● **What you are asked to do**: Scan the entries below for "VotingTheoryLEAN" and copy each line that holds it.

● **Available records**:

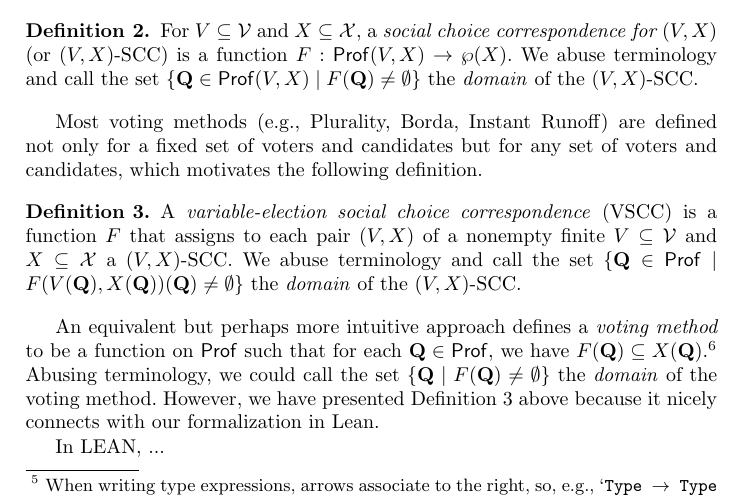
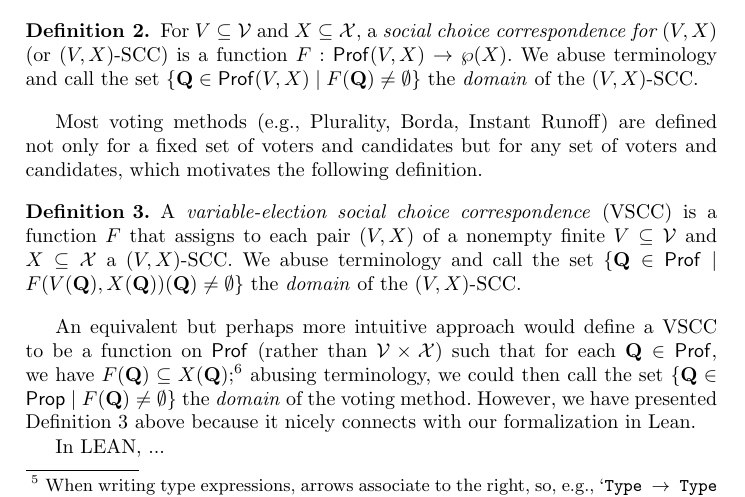
Before and after one commit to epacuit/lori2021, a LaTeX paper (VotingTheoryLEAN.tex): part of page 2 of 5, cut so that both start at the same text. Compiled offline with pdfLaTeX.

Commit message:
Minor update.

```diff
--- a/VotingTheoryLEAN.tex
+++ b/VotingTheoryLEAN.tex
@@ -109,7 +109,7 @@ Most voting methods (e.g., Plurality, Borda, Instant Runoff) are defined not onl
 \begin{definition}\label{VSCC} \textnormal{A \textit{variable-election social choice correspondence} (VSCC) is a function $F$ that assigns to each pair $(V,X)$ of a nonempty finite $V\subseteq \mathcal{V}$ and $X\subseteq\mathcal{X}$ a $(V,X)$-SCC. We abuse terminology and call the set $\{\mathbf{Q}\in\mathsf{Prof}\mid F(V(\mathbf{Q}),X(\mathbf{Q}))(\mathbf{Q})\neq\emptyset \}$ the \textit{domain} of the $(V,X)$-SCC.}
 \end{definition}
 
-An equivalent but perhaps more intuitive approach defines a \textit{voting method} to be a function on $\mathsf{Prof}$ such that for each $\mathbf{Q}\in\mathsf{Prof}$, we have $F(\mathbf{Q})\subseteq X(\mathbf{Q})$.\footnote{This is the definition of a voting method used in \cite{} with the additional stipulations that $F(\mathbf{Q})\neq\emptyset$ and  that $V(\mathbf{Q})$ and $X(\mathbf{Q})$ are nonempty and finite.} Abusing terminology, we could call the set $\{\mathbf{Q}\mid F(\mathbf{Q})\neq\emptyset\}$ the \emph{domain} of the voting method. However, we have presented Definition \ref{VSCC} above because it nicely connects with our formalization in Lean.
+An equivalent but perhaps more intuitive approach would define a VSCC to be a function on $\mathsf{Prof}$ (rather than $\mathcal{V}\times\mathcal{X}$) such that for each $\mathbf{Q}\in\mathsf{Prof}$, we have $F(\mathbf{Q})\subseteq X(\mathbf{Q})$;\footnote{This is the definition of a \textit{voting method} used in \cite{} with the additional stipulations that $F(\mathbf{Q})\neq\emptyset$ and  that $V(\mathbf{Q})$ and $X(\mathbf{Q})$ are nonempty and finite.} abusing terminology, we could then call the set $\{\mathbf{Q}\in\mathsf{Prop}\mid F(\mathbf{Q})\neq\emptyset\}$ the \emph{domain} of the voting method. However, we have presented Definition \ref{VSCC} above because it nicely connects with our formalization in Lean.
 
 %\whnote{That definition of VSCC makes the connection with dependent types obviously.}
 
```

● **Task answer**:
Before and after one commit to epacuit/lori2021, a LaTeX paper (VotingTheoryLEAN.tex): part of page 2 of 5, cut so that both start at the same text. Compiled offline with pdfLaTeX.
--- a/VotingTheoryLEAN.tex
+++ b/VotingTheoryLEAN.tex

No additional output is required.